Top of PROVIDED ENTRIES

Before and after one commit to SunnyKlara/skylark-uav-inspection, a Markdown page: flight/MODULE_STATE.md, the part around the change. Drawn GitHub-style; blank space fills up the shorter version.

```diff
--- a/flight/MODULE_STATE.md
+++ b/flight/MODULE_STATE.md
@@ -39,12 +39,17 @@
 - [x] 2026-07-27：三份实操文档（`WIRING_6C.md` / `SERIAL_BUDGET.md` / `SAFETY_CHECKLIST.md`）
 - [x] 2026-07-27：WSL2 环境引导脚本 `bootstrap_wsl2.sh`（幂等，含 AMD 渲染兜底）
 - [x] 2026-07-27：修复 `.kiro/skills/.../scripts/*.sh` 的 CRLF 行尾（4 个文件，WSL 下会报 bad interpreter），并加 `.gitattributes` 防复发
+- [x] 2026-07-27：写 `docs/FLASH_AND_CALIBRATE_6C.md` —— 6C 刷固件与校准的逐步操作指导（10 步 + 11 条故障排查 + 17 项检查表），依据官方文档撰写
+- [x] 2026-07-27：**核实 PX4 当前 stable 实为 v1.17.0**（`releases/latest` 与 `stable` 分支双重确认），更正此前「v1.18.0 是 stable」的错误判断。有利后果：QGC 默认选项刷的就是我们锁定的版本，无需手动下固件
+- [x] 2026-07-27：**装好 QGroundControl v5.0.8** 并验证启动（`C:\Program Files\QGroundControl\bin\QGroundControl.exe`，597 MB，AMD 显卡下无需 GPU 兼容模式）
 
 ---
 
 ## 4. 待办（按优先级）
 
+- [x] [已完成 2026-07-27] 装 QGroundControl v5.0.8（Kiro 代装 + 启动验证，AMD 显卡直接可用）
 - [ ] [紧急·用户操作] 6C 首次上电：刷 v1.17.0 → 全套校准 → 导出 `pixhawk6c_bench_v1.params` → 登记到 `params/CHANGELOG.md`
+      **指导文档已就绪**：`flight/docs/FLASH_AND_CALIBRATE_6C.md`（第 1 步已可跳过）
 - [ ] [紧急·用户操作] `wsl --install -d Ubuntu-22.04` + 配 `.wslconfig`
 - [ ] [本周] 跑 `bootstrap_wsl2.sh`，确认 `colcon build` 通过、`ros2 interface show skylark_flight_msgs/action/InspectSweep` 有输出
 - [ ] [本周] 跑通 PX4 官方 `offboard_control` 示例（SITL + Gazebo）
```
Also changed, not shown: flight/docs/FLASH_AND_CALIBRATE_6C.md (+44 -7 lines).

Bottom of PROVIDED ENTRIES
Top of PROVIDED ENTRIES

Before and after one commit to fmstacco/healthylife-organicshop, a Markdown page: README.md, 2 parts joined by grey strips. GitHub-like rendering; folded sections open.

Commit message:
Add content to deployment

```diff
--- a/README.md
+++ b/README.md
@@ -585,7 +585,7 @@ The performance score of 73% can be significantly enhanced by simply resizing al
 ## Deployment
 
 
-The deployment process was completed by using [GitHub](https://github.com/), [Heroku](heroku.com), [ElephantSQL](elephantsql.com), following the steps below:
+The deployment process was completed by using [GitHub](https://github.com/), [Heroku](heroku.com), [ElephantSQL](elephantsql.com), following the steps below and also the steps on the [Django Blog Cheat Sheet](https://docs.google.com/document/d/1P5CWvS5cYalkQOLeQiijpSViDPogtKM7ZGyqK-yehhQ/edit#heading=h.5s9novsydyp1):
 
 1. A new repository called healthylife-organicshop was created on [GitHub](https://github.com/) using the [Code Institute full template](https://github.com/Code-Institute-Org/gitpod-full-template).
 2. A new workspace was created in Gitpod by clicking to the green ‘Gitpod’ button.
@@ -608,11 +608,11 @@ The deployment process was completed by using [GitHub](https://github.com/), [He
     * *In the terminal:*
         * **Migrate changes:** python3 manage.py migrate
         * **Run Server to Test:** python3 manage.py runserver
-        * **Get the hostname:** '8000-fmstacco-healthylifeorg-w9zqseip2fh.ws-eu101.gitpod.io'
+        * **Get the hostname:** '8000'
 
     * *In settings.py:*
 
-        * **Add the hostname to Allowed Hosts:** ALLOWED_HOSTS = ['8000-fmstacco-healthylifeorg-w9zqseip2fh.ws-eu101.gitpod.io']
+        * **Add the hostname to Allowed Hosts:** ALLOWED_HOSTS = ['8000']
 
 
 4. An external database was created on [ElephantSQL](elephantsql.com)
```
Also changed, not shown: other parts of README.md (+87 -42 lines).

Bottom of PROVIDED ENTRIES

◆ TASK DIRECTIONS ◆
In the entries above, restate word for word the lines between the one holding "the shorter version." and the one holding "Also changed, not shown: flight/docs/FLASH_AND_CALIBRATE_6C.md", inclusive, and nothing besides.

◆ WRITTEN REPLY ◆
Before and after one commit to SunnyKlara/skylark-uav-inspection, a Markdown page: flight/MODULE_STATE.md, the part around the change. Drawn GitHub-style; blank space fills up the shorter version.

```diff
--- a/flight/MODULE_STATE.md
+++ b/flight/MODULE_STATE.md
@@ -39,12 +39,17 @@
 - [x] 2026-07-27：三份实操文档（`WIRING_6C.md` / `SERIAL_BUDGET.md` / `SAFETY_CHECKLIST.md`）
 - [x] 2026-07-27：WSL2 环境引导脚本 `bootstrap_wsl2.sh`（幂等，含 AMD 渲染兜底）
 - [x] 2026-07-27：修复 `.kiro/skills/.../scripts/*.sh` 的 CRLF 行尾（4 个文件，WSL 下会报 bad interpreter），并加 `.gitattributes` 防复发
+- [x] 2026-07-27：写 `docs/FLASH_AND_CALIBRATE_6C.md` —— 6C 刷固件与校准的逐步操作指导（10 步 + 11 条故障排查 + 17 项检查表），依据官方文档撰写
+- [x] 2026-07-27：**核实 PX4 当前 stable 实为 v1.17.0**（`releases/latest` 与 `stable` 分支双重确认），更正此前「v1.18.0 是 stable」的错误判断。有利后果：QGC 默认选项刷的就是我们锁定的版本，无需手动下固件
+- [x] 2026-07-27：**装好 QGroundControl v5.0.8** 并验证启动（`C:\Program Files\QGroundControl\bin\QGroundControl.exe`，597 MB，AMD 显卡下无需 GPU 兼容模式）
 
 ---
 
 ## 4. 待办（按优先级）
 
+- [x] [已完成 2026-07-27] 装 QGroundControl v5.0.8（Kiro 代装 + 启动验证，AMD 显卡直接可用）
 - [ ] [紧急·用户操作] 6C 首次上电：刷 v1.17.0 → 全套校准 → 导出 `pixhawk6c_bench_v1.params` → 登记到 `params/CHANGELOG.md`
+      **指导文档已就绪**：`flight/docs/FLASH_AND_CALIBRATE_6C.md`（第 1 步已可跳过）
 - [ ] [紧急·用户操作] `wsl --install -d Ubuntu-22.04` + 配 `.wslconfig`
 - [ ] [本周] 跑 `bootstrap_wsl2.sh`，确认 `colcon build` 通过、`ros2 interface show skylark_flight_msgs/action/InspectSweep` 有输出
 - [ ] [本周] 跑通 PX4 官方 `offboard_control` 示例（SITL + Gazebo）
```
Also changed, not shown: flight/docs/FLASH_AND_CALIBRATE_6C.md (+44 -7 lines).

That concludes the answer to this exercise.